Chief details open burning procedures, tips
Once again it's time for spring clean up, which can necessitate the open burning of refuse within the county. To combat any problem that may arise during this process, Price City Fire Chief Paul Bedont has set up a list of guidelines to protect both landowners who may be burning and the citizens around them.
The first article in this three part safety protocol demonstrated how to obtain a permit. This second piece will focus on what steps should be followed once a permit is obtained.
"You are required to call and obtain daily approval through the Public Safety Dispatcher at 637-0893," explained Bedont. "This phone call accomplishes two things. First it makes the local fire departments aware that there is a controlled burn taking place so that we are not called to the fire and secondly, state and federal environmental law allows burning only when atmospheric conditions allow."
The public safety dispatchers have this information, which is updated daily.
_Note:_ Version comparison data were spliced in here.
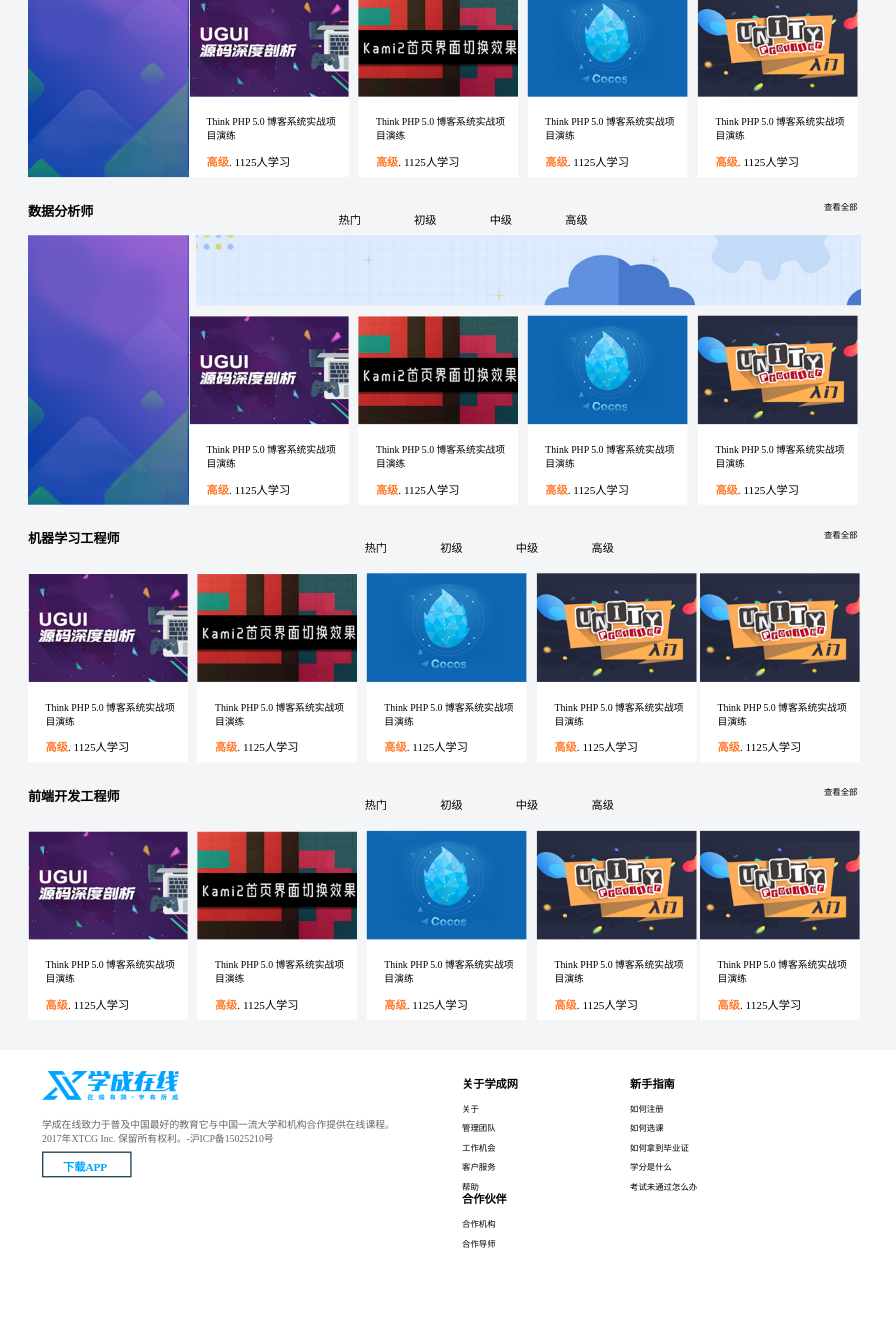
Repository: try-18/web-page-1
Page: index.html
The author's editor kept a copy of each file at every save. The page is drawn from the files as they stood at one save, then again after the next save.
The browser window is 1280 px wide. The pictures show the part of the page from y = 1420 to 3340 px (the page is 3340 px tall), at 70% of full size.

Above is the page before, as saved 2021-11-02 11:53:22.

After the next save:
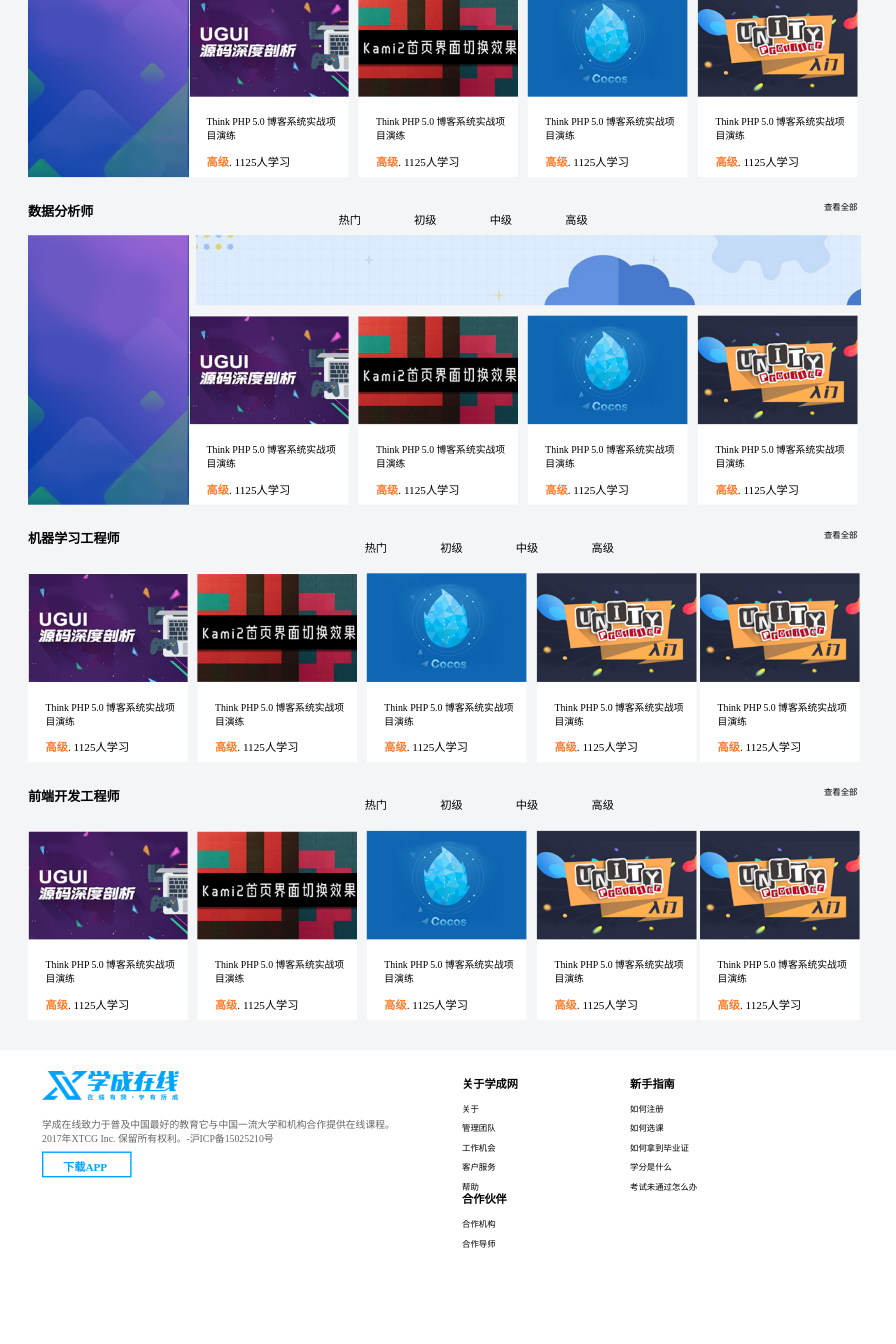
Saved 14 s later.
--- a/index.css
+++ b/index.css
@@ -574,7 +574,7 @@
     height: 16px;
     padding: 7px 30px 10px 28px;
     margin-left: 20px;
-    border: 2px solid #2b4b5c;
+    border: 2px solid #00a4ff;
 }
 
 .lastcenterleftbottom h4 {
@@ -621,5 +621,5 @@
 }
 
 .left li a:hover {
-    color: ;
-}
+    color: #00a4ff;
+}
The air clearing index information can also be obtained from the National Weather Service, link to their website can be found at the Price City Fire Department's website at www.priceutah .net.
The air clearing index is a compilation of several environmental factors which affect the atmospheres ability to carry smoke up and away from the ground where it is a hazard to breathe.
"Open burning is allowed during daylight hours only and the permit holder must be on-site and monitoring the fire at all times. Remember, you are responsible for any fires you start and could be held criminally and civilly liable for fire suppression costs and any damages which occurs as a result of your burning," said Bedont. " The EPA also forbids the burning of garbage which is one of the reasons that Carbon County provides a no-fee landfill for residential use.
The following are some safety tips which will help prevent a fire from getting out of control:
â¢Obtain a permit.
â¢Notify the county dispatcher each morning before starting the burn.
â¢Clear the area of combustible materials from around the burn area.
"This will prevent the fire from spreading," said Bedont. "Remember hot ashes can spread a fire beyond your property.
â¢Try to keep bunch piles small and limit the size of the fire and to prevent its spread.
â¢Never leave a fire unattended.
â¢Have a way to extinguish the fire, shovels, fire extinguishers, hose, ect., should the fire become too large and spread.
â¢Closely monitor the wind conditions and quickly extinguish the fire if burning embers begin to blow toward other combustibles.
â¢Burn only weeds, tree limbs, branches, leaves , grass, ect. Strict environmental laws prohibit the burning of trash, refuse, buildings and chemicals and other materials.
â¢Have a way to quickly call for help should problems arise.
â¢Make sure the fire is completely out before leaving the site.
"Please be responsible when undertaking an open burn," concluded Bedont. "No matter the size of the controlled burn, fire must be respected at all times.
Editor's note: This is the second part in a three part series about the spring fire happenings in Carbon County.